PUBLISHED : Monday, 31 March, 2014, 4:09am
UPDATED : Monday, 31 March, 2014, 4:09am

Michelle Obama and Peng Liyuan, first ladies of substance

Alice Wu says Michelle Obama and Peng Liyuan both showed, during their meeting, that they are more than just the wives of powerful men


Alice Wu fell down the rabbit hole of politics aged 12, when she ran her first election campaign. She has been writing about local politics and current affairs for the Post since 2008. Alice's daily needs include her journals, books, a multi-coloured pen and several lattes.

When two women with supreme star power at home and abroad - who also happen to be first ladies - meet, there's bound to be a lot of star-gazing. The Huffington Post called it the "fashion showdown". Fashion is, of course, important, and neither Michelle Obama nor Peng Liyuan would claim otherwise. Both were largely praised for their fashion choices during Obama's recent trip to China. But, for all the focus on what Obama wore, have we paid enough attention to what she actually did in just a week? Perhaps not, and that's unfortunate.

If we stop viewing this monumental visit as if flicking through a glossy fashion magazine, we would notice that Obama pulled off, in US professor Tom Plate's words, "a diplomatic coup". As well as not making any fashion faux pas, Obama managed to avoid any political or diplomatic missteps.

On top of offering the world photo-ops, she built on the common ground found in the importance of education and communicated American values of personal freedoms by sharing with people from the world's most populous nation her personal stories of struggles and triumph. She didn't lecture, but yet, she didn't sell her country short. She was a gracious guest and her hosts returned that graciousness with the rare response of not slamming her.

Peng performed nothing short of a miracle herself. Just as Obama conveyed her nation's message in a perfectly nuanced way, so did Peng. While Obama adorned herself in an all-American wardrobe, Peng conveyed the epitome of Chinese values and traditions in four characters, in her own brush strokes.

The aphorism that encapsulates the 25 virtues found in the I Ching that Peng wrote during her and her guest's calligraphy class was more than a gimmicky photo-op. The way she channelled the I Ching virtues in calligraphy may not be the sort of flair the Western world is used to, but she did exactly the same as her counterpart. Her message - a lot more subtle perhaps - was not lost. Those virtues - including compliment, respect, humility, generosity and appreciation - that she wrote with brush and ink were exactly the virtues Obama took very thoughtful care in displaying.

Obama redefined the role of US first lady in being the first one to visit China independently. Peng, perhaps even more significantly, redefined the role of the Chinese first lady. No longer unseen and unheard, Peng was a successful official host, a historical first. There's significance in the quiet way these two women delivered their messages and there's significance in the way they are redefining their roles as the wives of the world's most powerful men.

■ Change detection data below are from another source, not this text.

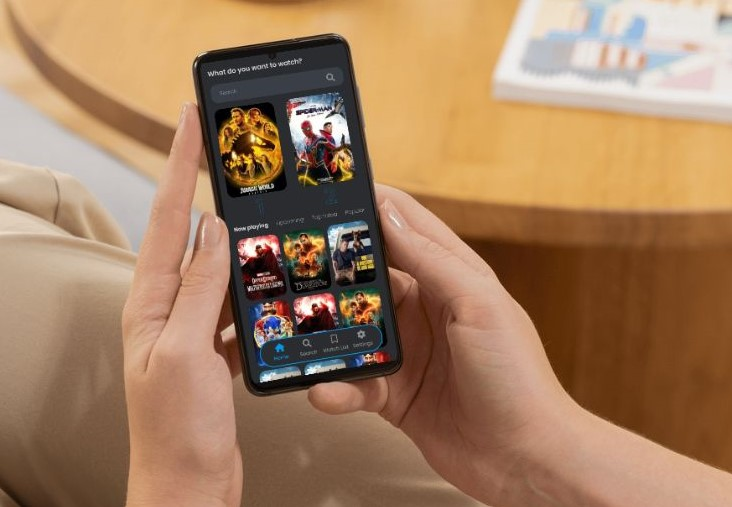
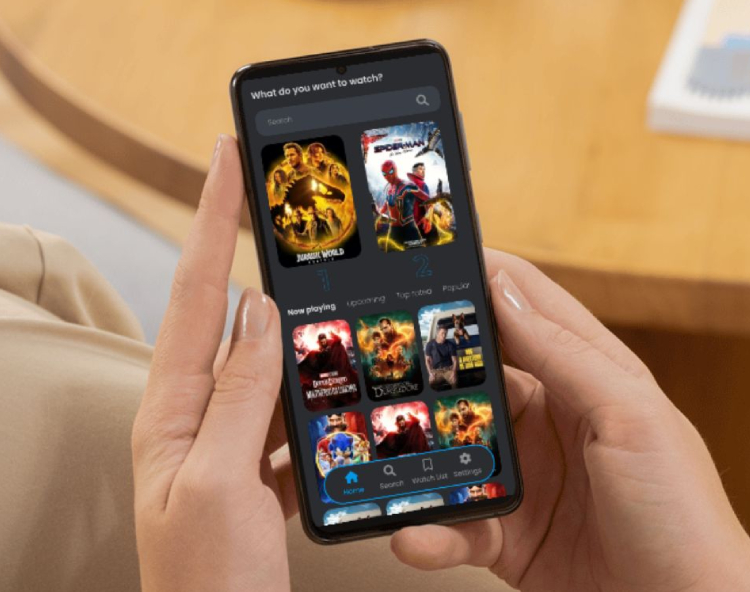
fix: Portfolio image resolution

diff --git a/index.html b/index.html
@@ -5,11 +5,13 @@
     <meta name="viewport" content="width=device-width, initial-scale=1, shrink-to-fit=no">
     <meta name="description" content="Portfolio of Raul Cruz - Product Designer and UX/UI Specialist. Explore projects in design, video games, and prototyping.">
     <meta name="author" content="Raul Cruz">
+	<meta name="keywords" content="UX/UI Design, Product Design, Game Design, Web Development, Portfolio">
     <title>Raul Cruz | Product Designer & UX/UI Specialist</title>
     <link rel="icon" type="image/x-icon" href="assets/imgs/favicon.ico">
     <link rel="stylesheet" href="assets/vendors/themify-icons/css/themify-icons.css">
     <link rel="stylesheet" href="assets/css/rcdesign.css">
     <script src="https://kit.fontawesome.com/7bd6b6881f.js" crossorigin="anonymous"></script>
+	
 </head>
 <body data-spy="scroll" data-target=".navbar" data-offset="40" id="home">
     
@@ -113,9 +115,8 @@
                                     <h6 class="title">MovieVerse</h6>
                                     <p class="subtitle">Prototyping and Development of a Web Application</p>
 									<p class="description">Interactive prototypes in Figma and a responsive React web app with real-time API integration.</p>
-									<p class="link"><a href="https://www.figma.com/proto/oHNdIAiO3n5XzapEWtr993/Figma_Proto_MovieVerse" target="_blank"  rel="noopener noreferrer" class="white">Prototype </a><scan> / </scan><a class="white"  rel="noopener noreferrer" href="" target="_blank"> GitHub</a></p>
-									
-                                </div>
+									<p class="link"><a href="https://www.figma.com/proto/oHNdIAiO3n5XzapEWtr993/Figma_Proto_MovieVerse" target="_blank"  rel="noopener noreferrer" class="white">Prototype </a></p>
+									</div>
                             </div>    
                         </div>              
                     </div>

These two ladies need to be recognised, not for their fashion sense, but for their political and common sense. Both pushed the boundaries, but took care not to offend others. These ladies offer more than high fashion. Letting their actions do the talking, together with their mastery of subtlety and nuance, may be just the sort of "high diplomacy" the rest of the world needs.

Alice Wu is a political consultant and a former associate director of the Asia Pacific Media Network at UCLA

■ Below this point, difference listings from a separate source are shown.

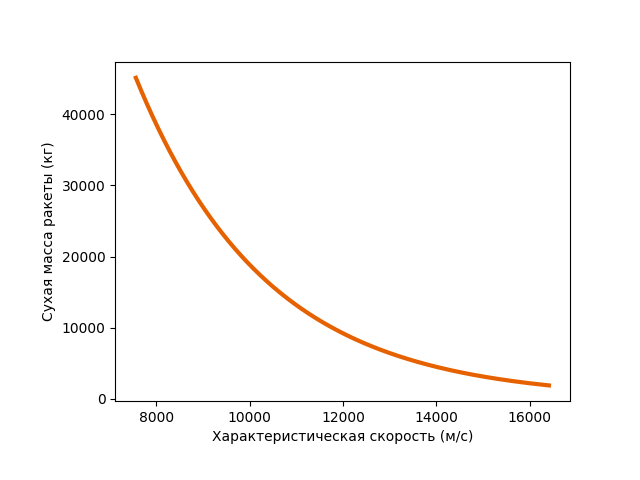
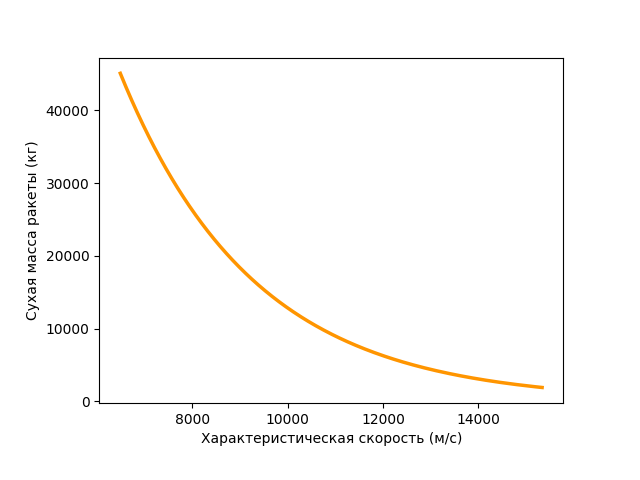
правки :(

Changed region(s): [[0.0625, 0.1562, 0.9062, 0.9375], [0.0312, 0.3125, 0.1875, 0.7188], [0.875, 0.125, 0.9062, 0.1562]]

diff --git a/calculations/graphic.py b/calculations/graphic.py
@@ -2,7 +2,7 @@ import matplotlib.pyplot as plt
 import math
 
 w = 2796  # скорость истечения несимметричного диметилгидразина из сопла двигателя
-m0 = 673762  # масса ракеты
+m0 = 458900  # масса ракеты
 dry_m0 = 45100  # начальная сухая масса
 dry_m_final = 1880  # конечная сухая масса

Send to a friend

To forward this article using your default email client (e.g. Outlook), click here.

Enter multiple addresses separated by commas(,)

This question is for testing whether or not you are a human visitor and to prevent automated spam submissions.
Enter the characters shown in the image.